(Modification records)
______________________________

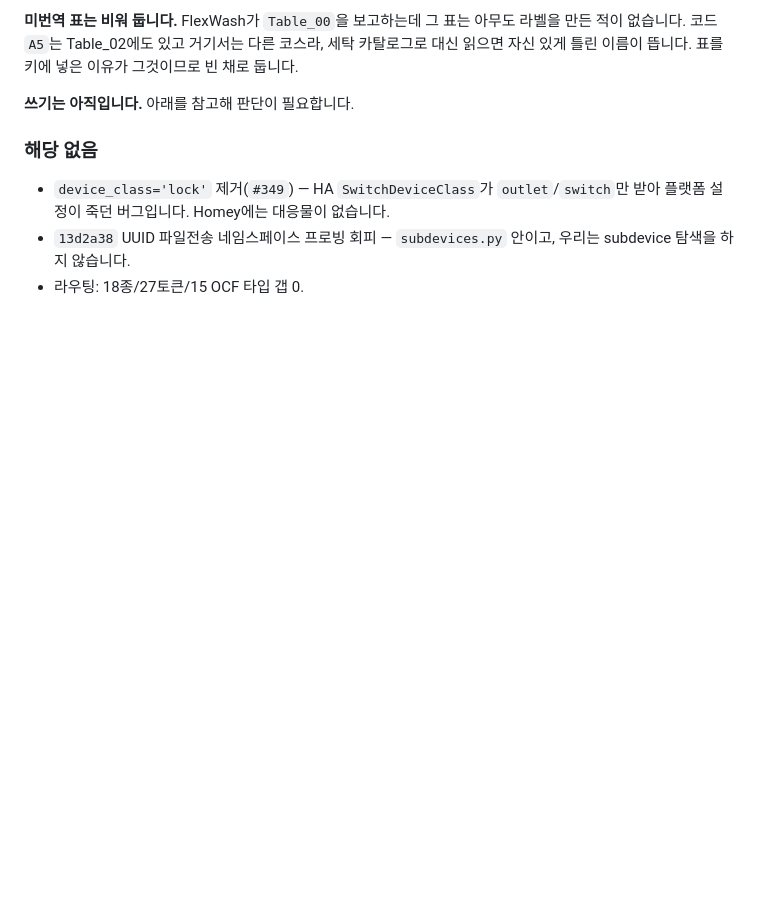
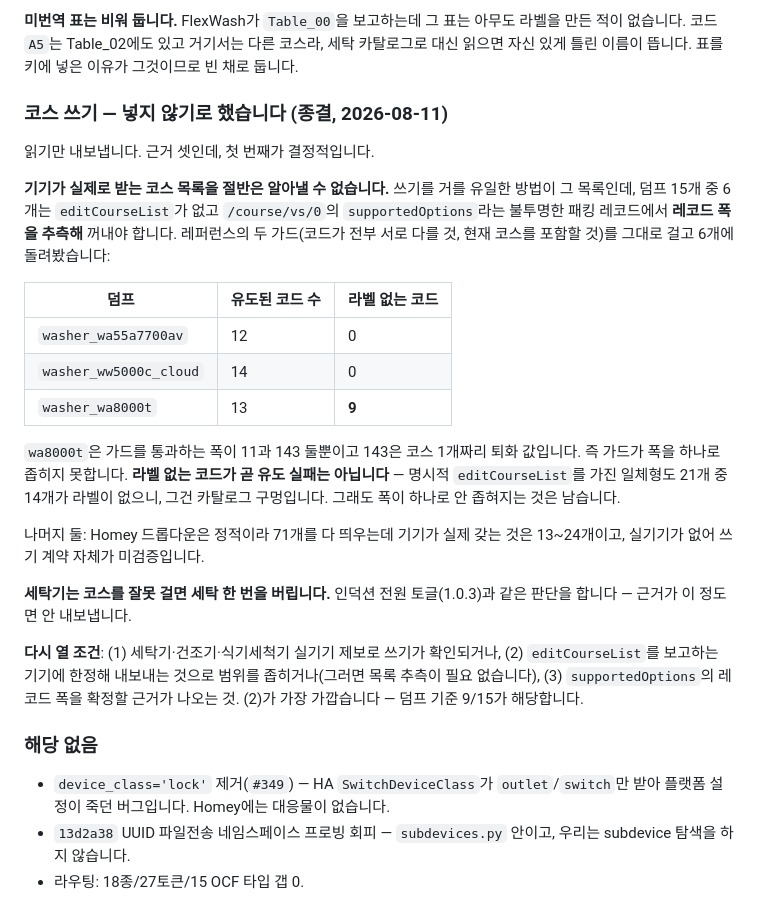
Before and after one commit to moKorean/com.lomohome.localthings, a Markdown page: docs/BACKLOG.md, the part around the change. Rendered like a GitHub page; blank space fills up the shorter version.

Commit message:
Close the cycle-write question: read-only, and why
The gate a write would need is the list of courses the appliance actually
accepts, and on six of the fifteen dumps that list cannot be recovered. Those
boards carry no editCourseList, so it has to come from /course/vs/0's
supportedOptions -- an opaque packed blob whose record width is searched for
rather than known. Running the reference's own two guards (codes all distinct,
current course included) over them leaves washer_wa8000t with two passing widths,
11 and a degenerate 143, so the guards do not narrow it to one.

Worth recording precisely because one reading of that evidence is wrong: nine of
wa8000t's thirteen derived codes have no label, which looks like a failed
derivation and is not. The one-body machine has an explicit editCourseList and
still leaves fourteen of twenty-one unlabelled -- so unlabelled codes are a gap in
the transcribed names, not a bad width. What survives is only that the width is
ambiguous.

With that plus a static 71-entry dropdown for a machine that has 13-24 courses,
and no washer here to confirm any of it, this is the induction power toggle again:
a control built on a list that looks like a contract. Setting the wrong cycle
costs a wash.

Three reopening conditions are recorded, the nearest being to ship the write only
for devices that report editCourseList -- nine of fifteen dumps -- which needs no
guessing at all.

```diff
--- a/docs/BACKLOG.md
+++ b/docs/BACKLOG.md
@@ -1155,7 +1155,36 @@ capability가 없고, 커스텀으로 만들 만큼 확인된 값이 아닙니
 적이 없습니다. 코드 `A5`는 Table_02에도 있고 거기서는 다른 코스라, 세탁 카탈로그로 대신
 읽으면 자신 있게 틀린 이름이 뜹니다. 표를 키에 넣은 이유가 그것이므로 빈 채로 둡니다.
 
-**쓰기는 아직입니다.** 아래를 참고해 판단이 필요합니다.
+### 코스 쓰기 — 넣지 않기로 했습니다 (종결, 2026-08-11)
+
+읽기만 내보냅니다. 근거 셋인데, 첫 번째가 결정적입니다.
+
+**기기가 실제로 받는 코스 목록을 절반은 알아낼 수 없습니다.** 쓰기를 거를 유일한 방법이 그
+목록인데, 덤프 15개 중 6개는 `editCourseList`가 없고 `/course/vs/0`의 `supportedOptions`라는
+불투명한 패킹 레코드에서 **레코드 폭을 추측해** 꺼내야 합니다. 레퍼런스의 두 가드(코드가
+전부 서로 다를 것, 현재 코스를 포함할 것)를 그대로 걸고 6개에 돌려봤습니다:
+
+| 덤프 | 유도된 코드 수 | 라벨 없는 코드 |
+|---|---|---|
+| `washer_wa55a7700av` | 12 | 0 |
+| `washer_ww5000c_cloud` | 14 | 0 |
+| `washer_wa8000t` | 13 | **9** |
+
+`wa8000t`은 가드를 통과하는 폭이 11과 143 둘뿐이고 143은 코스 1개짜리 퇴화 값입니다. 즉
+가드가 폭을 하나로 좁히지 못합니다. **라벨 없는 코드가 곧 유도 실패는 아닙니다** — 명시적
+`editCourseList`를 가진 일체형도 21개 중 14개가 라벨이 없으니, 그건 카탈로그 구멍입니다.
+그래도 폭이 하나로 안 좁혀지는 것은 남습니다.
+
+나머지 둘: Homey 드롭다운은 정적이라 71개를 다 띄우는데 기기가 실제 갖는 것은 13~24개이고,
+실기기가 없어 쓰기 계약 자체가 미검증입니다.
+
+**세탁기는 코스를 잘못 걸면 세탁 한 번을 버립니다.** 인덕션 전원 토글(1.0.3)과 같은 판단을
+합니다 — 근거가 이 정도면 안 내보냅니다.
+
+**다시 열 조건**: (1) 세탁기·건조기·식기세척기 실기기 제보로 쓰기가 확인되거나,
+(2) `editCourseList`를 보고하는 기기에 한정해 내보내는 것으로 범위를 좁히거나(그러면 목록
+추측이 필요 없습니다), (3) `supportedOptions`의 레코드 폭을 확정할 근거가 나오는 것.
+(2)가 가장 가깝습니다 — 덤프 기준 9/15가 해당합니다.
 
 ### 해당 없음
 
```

______________________________

● **Exercise requirements**: Leaving images out, please output every line of the data exactly.

● **Output for this task**:
Before and after one commit to moKorean/com.lomohome.localthings, a Markdown page: docs/BACKLOG.md, the part around the change. Rendered like a GitHub page; blank space fills up the shorter version.

Commit message:
Close the cycle-write question: read-only, and why
The gate a write would need is the list of courses the appliance actually
accepts, and on six of the fifteen dumps that list cannot be recovered. Those
boards carry no editCourseList, so it has to come from /course/vs/0's
supportedOptions -- an opaque packed blob whose record width is searched for
rather than known. Running the reference's own two guards (codes all distinct,
current course included) over them leaves washer_wa8000t with two passing widths,
11 and a degenerate 143, so the guards do not narrow it to one.

Worth recording precisely because one reading of that evidence is wrong: nine of
wa8000t's thirteen derived codes have no label, which looks like a failed
derivation and is not. The one-body machine has an explicit editCourseList and
still leaves fourteen of twenty-one unlabelled -- so unlabelled codes are a gap in
the transcribed names, not a bad width. What survives is only that the width is
ambiguous.

With that plus a static 71-entry dropdown for a machine that has 13-24 courses,
and no washer here to confirm any of it, this is the induction power toggle again:
a control built on a list that looks like a contract. Setting the wrong cycle
costs a wash.

Three reopening conditions are recorded, the nearest being to ship the write only
for devices that report editCourseList -- nine of fifteen dumps -- which needs no
guessing at all.

```diff
--- a/docs/BACKLOG.md
+++ b/docs/BACKLOG.md
@@ -1155,7 +1155,36 @@ capability가 없고, 커스텀으로 만들 만큼 확인된 값이 아닙니
 적이 없습니다. 코드 `A5`는 Table_02에도 있고 거기서는 다른 코스라, 세탁 카탈로그로 대신
 읽으면 자신 있게 틀린 이름이 뜹니다. 표를 키에 넣은 이유가 그것이므로 빈 채로 둡니다.
 
-**쓰기는 아직입니다.** 아래를 참고해 판단이 필요합니다.
+### 코스 쓰기 — 넣지 않기로 했습니다 (종결, 2026-08-11)
+
+읽기만 내보냅니다. 근거 셋인데, 첫 번째가 결정적입니다.
+
+**기기가 실제로 받는 코스 목록을 절반은 알아낼 수 없습니다.** 쓰기를 거를 유일한 방법이 그
+목록인데, 덤프 15개 중 6개는 `editCourseList`가 없고 `/course/vs/0`의 `supportedOptions`라는
+불투명한 패킹 레코드에서 **레코드 폭을 추측해** 꺼내야 합니다. 레퍼런스의 두 가드(코드가
+전부 서로 다를 것, 현재 코스를 포함할 것)를 그대로 걸고 6개에 돌려봤습니다:
+
+| 덤프 | 유도된 코드 수 | 라벨 없는 코드 |
+|---|---|---|
+| `washer_wa55a7700av` | 12 | 0 |
+| `washer_ww5000c_cloud` | 14 | 0 |
+| `washer_wa8000t` | 13 | **9** |
+
+`wa8000t`은 가드를 통과하는 폭이 11과 143 둘뿐이고 143은 코스 1개짜리 퇴화 값입니다. 즉
+가드가 폭을 하나로 좁히지 못합니다. **라벨 없는 코드가 곧 유도 실패는 아닙니다** — 명시적
+`editCourseList`를 가진 일체형도 21개 중 14개가 라벨이 없으니, 그건 카탈로그 구멍입니다.
+그래도 폭이 하나로 안 좁혀지는 것은 남습니다.
+
+나머지 둘: Homey 드롭다운은 정적이라 71개를 다 띄우는데 기기가 실제 갖는 것은 13~24개이고,
+실기기가 없어 쓰기 계약 자체가 미검증입니다.
+
+**세탁기는 코스를 잘못 걸면 세탁 한 번을 버립니다.** 인덕션 전원 토글(1.0.3)과 같은 판단을
+합니다 — 근거가 이 정도면 안 내보냅니다.
+
+**다시 열 조건**: (1) 세탁기·건조기·식기세척기 실기기 제보로 쓰기가 확인되거나,
+(2) `editCourseList`를 보고하는 기기에 한정해 내보내는 것으로 범위를 좁히거나(그러면 목록
+추측이 필요 없습니다), (3) `supportedOptions`의 레코드 폭을 확정할 근거가 나오는 것.
+(2)가 가장 가깝습니다 — 덤프 기준 9/15가 해당합니다.
 
 ### 해당 없음
 
```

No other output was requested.